* [Problem to solve] Every line containing the string "https" should be returned from the records.

** Opening Input for this task block **

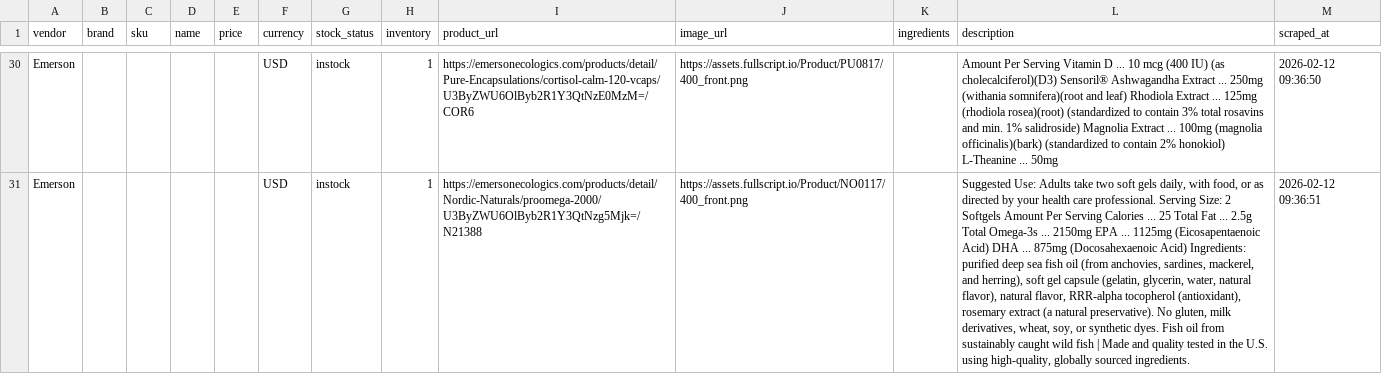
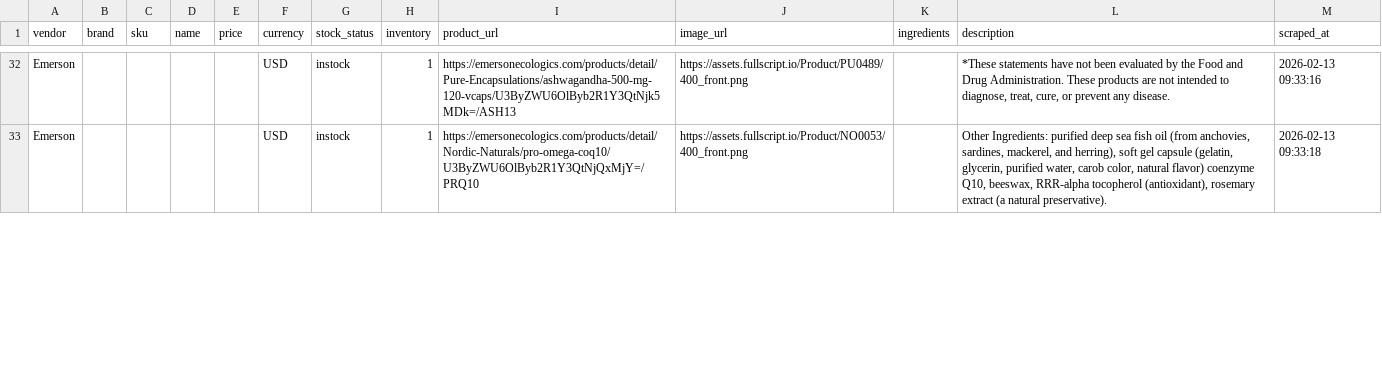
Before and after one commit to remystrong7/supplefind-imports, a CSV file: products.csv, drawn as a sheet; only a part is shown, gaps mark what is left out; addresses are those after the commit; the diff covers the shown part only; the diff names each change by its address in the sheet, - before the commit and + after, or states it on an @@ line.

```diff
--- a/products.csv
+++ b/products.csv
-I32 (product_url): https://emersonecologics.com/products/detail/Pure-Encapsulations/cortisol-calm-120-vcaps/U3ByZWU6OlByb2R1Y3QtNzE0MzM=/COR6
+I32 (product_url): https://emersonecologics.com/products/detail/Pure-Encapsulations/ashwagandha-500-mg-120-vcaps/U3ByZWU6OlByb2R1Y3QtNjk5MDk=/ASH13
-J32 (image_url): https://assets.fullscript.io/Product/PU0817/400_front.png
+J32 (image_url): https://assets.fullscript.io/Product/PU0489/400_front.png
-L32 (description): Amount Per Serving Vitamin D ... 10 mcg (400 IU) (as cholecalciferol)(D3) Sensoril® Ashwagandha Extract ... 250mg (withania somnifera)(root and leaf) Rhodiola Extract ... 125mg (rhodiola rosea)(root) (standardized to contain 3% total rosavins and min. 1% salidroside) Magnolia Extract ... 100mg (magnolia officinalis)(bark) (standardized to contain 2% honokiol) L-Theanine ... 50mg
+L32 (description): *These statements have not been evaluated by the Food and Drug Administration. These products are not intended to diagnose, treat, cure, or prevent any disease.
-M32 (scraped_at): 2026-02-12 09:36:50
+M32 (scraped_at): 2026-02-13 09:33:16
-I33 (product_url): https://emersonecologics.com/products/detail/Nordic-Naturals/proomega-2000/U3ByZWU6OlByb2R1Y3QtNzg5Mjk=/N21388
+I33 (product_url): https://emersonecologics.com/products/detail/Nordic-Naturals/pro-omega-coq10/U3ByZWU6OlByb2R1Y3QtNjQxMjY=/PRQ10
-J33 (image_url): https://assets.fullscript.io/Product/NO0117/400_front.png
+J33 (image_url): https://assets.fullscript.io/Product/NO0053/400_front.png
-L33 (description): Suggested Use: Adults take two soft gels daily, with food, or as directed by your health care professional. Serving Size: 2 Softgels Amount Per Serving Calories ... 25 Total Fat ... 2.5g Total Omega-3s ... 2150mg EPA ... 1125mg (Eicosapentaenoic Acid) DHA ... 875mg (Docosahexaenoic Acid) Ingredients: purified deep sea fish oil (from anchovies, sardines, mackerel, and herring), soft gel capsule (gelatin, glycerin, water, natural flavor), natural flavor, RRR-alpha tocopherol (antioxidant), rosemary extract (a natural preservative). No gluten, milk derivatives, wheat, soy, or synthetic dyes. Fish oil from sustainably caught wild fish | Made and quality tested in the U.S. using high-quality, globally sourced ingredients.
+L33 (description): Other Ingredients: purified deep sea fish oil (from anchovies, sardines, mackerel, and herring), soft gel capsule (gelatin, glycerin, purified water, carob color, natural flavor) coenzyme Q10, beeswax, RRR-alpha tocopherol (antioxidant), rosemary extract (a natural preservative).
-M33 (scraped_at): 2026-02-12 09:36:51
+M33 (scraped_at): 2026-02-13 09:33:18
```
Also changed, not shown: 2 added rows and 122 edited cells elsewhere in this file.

** Closing Input for this task block **

* [Reply to the exercise]
-I32 (product_url): https://emersonecologics.com/products/detail/Pure-Encapsulations/cortisol-calm-120-vcaps/U3ByZWU6OlByb2R1Y3QtNzE0MzM=/COR6
+I32 (product_url): https://emersonecologics.com/products/detail/Pure-Encapsulations/ashwagandha-500-mg-120-vcaps/U3ByZWU6OlByb2R1Y3QtNjk5MDk=/ASH13
-J32 (image_url): https://assets.fullscript.io/Product/PU0817/400_front.png
+J32 (image_url): https://assets.fullscript.io/Product/PU0489/400_front.png
-I33 (product_url): https://emersonecologics.com/products/detail/Nordic-Naturals/proomega-2000/U3ByZWU6OlByb2R1Y3QtNzg5Mjk=/N21388
+I33 (product_url): https://emersonecologics.com/products/detail/Nordic-Naturals/pro-omega-coq10/U3ByZWU6OlByb2R1Y3QtNjQxMjY=/PRQ10
-J33 (image_url): https://assets.fullscript.io/Product/NO0117/400_front.png
+J33 (image_url): https://assets.fullscript.io/Product/NO0053/400_front.png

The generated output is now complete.